> **What you will do**: This task calls for copying every line in the data below that contains the word "drawable".

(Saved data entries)
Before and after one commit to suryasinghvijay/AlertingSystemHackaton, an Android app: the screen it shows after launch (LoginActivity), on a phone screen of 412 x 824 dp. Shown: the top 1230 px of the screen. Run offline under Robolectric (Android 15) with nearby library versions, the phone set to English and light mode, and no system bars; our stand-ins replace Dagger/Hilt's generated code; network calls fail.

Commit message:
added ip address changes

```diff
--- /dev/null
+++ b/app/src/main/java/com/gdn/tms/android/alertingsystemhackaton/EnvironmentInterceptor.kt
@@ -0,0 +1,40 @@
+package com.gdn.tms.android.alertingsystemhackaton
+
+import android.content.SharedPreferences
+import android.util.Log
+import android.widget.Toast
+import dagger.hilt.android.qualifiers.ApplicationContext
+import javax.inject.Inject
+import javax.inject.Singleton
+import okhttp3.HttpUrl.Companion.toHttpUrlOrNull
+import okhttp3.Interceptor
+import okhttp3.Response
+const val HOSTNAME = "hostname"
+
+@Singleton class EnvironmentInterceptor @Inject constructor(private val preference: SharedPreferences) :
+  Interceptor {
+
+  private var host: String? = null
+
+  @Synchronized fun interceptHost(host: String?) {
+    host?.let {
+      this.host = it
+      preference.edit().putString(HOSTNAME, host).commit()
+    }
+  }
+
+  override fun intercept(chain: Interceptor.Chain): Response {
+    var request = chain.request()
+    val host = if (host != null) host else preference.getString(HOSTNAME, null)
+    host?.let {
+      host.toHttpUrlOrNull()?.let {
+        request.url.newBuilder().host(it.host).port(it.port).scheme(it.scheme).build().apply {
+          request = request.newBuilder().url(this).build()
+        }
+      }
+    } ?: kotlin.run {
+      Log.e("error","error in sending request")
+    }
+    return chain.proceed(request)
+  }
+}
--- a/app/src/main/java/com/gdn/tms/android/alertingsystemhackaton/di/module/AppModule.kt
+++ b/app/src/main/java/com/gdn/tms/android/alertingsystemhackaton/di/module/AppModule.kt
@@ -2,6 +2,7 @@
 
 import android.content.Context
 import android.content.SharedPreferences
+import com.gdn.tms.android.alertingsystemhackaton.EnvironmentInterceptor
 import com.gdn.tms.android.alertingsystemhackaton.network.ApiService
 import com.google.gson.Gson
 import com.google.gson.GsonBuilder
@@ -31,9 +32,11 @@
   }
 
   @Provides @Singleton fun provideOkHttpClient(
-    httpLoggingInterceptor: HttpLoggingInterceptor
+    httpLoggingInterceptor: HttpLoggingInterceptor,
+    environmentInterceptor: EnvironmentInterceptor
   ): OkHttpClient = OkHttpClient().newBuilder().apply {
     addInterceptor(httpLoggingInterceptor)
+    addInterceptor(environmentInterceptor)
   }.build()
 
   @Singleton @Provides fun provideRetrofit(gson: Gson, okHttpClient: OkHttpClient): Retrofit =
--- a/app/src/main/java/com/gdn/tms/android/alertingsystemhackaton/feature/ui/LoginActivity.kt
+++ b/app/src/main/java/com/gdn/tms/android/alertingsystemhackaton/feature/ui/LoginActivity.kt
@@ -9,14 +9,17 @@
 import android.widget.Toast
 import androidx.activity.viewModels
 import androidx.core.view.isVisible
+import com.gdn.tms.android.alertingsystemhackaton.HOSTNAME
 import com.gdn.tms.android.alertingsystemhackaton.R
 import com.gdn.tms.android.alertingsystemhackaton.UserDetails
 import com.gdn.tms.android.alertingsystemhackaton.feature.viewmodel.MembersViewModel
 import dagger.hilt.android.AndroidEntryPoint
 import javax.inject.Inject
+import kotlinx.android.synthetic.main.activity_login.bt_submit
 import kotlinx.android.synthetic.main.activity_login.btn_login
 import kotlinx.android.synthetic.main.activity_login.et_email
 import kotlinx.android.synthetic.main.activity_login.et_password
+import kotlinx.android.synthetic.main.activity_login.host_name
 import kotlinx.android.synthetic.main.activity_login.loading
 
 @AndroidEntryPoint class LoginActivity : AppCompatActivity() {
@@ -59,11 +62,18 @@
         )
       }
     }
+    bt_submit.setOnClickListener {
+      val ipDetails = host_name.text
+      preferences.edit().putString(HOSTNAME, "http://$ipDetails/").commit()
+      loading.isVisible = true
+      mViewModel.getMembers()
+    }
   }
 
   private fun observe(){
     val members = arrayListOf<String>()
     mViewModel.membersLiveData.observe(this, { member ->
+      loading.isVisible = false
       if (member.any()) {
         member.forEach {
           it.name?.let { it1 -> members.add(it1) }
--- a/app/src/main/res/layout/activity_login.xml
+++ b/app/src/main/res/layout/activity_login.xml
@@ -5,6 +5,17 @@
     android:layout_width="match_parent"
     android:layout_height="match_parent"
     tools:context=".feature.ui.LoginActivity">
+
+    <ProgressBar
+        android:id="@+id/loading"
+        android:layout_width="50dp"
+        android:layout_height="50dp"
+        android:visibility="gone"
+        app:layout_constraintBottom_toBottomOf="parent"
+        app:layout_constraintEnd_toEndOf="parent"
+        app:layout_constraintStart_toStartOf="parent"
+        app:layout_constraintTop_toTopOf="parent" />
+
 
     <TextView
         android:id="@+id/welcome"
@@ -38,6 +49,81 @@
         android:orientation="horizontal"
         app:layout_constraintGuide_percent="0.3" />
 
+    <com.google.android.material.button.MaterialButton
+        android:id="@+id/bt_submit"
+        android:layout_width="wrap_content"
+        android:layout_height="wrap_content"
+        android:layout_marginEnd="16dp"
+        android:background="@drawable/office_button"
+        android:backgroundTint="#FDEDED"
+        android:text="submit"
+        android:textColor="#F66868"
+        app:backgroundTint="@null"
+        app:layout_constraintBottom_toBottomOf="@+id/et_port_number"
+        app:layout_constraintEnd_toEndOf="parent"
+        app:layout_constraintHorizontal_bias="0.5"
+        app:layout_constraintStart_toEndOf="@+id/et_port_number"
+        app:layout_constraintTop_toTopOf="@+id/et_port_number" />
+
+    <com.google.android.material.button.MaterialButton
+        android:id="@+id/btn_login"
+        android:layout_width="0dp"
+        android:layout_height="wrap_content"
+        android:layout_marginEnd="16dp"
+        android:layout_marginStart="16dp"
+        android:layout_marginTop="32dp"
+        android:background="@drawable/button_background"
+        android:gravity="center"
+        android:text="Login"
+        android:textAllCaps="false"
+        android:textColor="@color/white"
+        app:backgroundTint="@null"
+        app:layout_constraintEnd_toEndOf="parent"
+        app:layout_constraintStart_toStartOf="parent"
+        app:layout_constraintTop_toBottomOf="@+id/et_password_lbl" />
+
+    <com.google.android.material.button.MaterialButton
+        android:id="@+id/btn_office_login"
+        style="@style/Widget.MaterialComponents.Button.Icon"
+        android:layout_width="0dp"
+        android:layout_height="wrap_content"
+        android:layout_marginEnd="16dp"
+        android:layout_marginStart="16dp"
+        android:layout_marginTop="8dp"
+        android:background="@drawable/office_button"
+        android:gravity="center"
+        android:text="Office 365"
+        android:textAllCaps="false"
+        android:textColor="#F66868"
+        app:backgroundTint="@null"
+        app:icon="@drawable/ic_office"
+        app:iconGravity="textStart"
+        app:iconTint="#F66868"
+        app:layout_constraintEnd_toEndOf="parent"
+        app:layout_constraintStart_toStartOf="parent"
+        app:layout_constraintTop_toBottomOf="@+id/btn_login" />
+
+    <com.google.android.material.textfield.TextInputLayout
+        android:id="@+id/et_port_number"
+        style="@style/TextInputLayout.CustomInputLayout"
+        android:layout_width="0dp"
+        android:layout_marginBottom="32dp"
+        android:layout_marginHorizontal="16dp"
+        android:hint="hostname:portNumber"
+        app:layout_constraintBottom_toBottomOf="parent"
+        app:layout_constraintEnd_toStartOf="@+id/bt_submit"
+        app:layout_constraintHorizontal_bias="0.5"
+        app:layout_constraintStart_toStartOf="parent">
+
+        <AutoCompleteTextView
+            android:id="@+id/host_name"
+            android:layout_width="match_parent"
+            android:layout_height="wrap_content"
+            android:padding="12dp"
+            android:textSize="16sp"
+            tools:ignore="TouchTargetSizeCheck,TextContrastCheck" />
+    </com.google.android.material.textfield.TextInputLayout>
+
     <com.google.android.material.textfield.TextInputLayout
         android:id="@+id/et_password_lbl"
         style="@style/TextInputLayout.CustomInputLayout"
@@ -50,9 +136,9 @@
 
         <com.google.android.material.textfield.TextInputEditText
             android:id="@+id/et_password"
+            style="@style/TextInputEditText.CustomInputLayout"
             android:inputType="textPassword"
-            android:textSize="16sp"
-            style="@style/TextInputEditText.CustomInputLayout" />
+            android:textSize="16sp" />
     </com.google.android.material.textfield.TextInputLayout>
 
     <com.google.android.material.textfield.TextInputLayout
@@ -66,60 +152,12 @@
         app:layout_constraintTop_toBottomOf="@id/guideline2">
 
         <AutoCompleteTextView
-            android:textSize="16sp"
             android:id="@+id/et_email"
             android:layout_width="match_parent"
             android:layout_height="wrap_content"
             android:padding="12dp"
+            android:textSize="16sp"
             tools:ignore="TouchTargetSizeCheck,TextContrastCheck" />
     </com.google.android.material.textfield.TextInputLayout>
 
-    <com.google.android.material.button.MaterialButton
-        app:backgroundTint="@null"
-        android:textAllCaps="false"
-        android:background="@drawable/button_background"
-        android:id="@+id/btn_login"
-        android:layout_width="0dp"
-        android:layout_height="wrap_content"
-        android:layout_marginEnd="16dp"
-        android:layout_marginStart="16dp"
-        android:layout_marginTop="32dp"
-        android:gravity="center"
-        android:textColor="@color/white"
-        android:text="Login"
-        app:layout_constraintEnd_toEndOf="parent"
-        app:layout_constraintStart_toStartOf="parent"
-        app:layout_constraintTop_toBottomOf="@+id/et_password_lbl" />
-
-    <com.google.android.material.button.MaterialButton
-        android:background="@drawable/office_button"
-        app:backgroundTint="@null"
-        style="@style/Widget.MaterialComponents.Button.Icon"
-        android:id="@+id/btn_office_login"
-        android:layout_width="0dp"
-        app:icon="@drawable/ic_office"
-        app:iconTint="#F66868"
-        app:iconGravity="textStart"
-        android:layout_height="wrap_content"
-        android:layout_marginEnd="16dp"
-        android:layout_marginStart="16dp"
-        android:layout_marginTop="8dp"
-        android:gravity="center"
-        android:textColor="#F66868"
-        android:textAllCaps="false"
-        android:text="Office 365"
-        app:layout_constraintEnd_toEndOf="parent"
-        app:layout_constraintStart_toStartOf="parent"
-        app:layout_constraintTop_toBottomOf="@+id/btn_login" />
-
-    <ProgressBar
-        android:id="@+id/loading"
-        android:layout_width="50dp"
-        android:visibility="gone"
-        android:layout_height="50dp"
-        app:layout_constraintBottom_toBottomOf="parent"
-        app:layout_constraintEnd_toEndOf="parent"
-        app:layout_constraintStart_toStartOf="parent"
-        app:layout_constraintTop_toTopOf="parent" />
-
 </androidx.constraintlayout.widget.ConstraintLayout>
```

==

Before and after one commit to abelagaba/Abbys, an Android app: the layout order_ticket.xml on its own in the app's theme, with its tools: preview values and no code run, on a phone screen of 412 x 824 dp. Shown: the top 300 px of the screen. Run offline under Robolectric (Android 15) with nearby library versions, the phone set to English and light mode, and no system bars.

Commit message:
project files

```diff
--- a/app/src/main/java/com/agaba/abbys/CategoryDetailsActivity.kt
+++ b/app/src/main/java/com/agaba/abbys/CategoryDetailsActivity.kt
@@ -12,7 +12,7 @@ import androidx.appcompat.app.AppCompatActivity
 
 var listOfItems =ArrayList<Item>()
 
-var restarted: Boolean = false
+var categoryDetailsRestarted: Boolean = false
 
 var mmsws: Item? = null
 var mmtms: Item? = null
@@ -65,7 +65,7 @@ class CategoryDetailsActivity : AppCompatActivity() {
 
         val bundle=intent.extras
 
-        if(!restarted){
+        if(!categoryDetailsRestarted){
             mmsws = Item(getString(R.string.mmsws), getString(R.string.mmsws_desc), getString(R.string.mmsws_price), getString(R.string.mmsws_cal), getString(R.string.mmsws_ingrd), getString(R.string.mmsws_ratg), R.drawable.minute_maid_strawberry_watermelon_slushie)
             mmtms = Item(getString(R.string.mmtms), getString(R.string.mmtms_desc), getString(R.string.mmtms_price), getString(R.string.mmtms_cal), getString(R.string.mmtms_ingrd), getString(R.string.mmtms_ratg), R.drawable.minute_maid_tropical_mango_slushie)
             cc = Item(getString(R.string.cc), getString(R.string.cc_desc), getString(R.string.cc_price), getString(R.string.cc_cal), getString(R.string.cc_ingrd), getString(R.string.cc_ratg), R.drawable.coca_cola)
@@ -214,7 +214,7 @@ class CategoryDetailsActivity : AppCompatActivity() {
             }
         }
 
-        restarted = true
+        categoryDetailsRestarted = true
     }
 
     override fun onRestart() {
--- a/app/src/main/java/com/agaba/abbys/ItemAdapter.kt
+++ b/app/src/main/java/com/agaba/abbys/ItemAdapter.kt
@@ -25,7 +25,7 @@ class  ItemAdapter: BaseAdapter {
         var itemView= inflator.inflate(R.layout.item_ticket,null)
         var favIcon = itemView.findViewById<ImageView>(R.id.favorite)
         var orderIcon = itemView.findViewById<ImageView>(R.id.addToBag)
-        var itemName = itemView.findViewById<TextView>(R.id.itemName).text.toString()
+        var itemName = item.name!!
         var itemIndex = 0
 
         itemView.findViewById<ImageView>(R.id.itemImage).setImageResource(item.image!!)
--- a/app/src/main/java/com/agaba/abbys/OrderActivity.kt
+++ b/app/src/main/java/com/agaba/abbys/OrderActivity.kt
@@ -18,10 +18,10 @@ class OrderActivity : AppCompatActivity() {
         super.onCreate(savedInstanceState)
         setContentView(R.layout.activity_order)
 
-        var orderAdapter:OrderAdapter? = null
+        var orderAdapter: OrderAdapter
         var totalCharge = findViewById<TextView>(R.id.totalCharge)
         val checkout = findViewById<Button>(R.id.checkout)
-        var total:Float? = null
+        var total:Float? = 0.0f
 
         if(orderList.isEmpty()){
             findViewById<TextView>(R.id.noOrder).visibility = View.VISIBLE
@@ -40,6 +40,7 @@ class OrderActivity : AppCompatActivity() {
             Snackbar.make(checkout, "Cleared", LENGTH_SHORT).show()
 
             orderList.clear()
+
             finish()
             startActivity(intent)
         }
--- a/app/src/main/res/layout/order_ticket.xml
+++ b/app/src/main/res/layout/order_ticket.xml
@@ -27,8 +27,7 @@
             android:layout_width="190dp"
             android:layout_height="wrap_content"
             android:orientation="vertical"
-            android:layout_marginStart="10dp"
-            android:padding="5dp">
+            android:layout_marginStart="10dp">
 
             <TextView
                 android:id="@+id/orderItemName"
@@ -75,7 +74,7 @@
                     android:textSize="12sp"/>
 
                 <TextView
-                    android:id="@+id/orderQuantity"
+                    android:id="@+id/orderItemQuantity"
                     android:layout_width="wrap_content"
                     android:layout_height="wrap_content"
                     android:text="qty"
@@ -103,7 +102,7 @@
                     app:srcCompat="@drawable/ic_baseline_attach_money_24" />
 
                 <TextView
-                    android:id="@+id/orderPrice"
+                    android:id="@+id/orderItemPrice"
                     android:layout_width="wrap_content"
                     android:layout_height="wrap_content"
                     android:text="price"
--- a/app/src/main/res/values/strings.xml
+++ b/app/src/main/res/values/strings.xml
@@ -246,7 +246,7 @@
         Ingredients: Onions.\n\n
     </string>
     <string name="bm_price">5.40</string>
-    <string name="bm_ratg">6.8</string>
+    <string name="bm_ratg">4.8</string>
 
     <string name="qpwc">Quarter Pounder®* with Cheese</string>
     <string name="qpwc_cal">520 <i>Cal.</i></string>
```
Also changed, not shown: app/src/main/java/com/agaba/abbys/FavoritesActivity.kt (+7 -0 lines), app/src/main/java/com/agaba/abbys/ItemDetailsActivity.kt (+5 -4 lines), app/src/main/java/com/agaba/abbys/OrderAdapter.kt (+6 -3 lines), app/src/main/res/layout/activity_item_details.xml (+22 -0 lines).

--

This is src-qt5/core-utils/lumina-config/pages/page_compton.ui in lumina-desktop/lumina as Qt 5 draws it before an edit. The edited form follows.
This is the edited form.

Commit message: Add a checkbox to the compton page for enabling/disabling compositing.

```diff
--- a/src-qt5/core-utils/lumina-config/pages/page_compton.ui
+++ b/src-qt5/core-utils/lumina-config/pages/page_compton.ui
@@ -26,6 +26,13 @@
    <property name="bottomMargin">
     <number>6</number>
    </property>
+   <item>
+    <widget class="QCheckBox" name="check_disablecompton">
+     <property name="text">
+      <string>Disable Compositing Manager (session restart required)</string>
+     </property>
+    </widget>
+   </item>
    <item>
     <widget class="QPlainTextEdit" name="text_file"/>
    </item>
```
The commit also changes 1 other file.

> **Response to the task**:
+        android:background="@drawable/office_button"
+        android:background="@drawable/button_background"
+        android:background="@drawable/office_button"
+        app:icon="@drawable/ic_office"
-        android:background="@drawable/button_background"
-        android:background="@drawable/office_button"
-        app:icon="@drawable/ic_office"
             mmsws = Item(getString(R.string.mmsws), getString(R.string.mmsws_desc), getString(R.string.mmsws_price), getString(R.string.mmsws_cal), getString(R.string.mmsws_ingrd), getString(R.string.mmsws_ratg), R.drawable.minute_maid_strawberry_watermelon_slushie)
             mmtms = Item(getString(R.string.mmtms), getString(R.string.mmtms_desc), getString(R.string.mmtms_price), getString(R.string.mmtms_cal), getString(R.string.mmtms_ingrd), getString(R.string.mmtms_ratg), R.drawable.minute_maid_tropical_mango_slushie)
             cc = Item(getString(R.string.cc), getString(R.string.cc_desc), getString(R.string.cc_price), getString(R.string.cc_cal), getString(R.string.cc_ingrd), getString(R.string.cc_ratg), R.drawable.coca_cola)
                     app:srcCompat="@drawable/ic_baseline_attach_money_24" />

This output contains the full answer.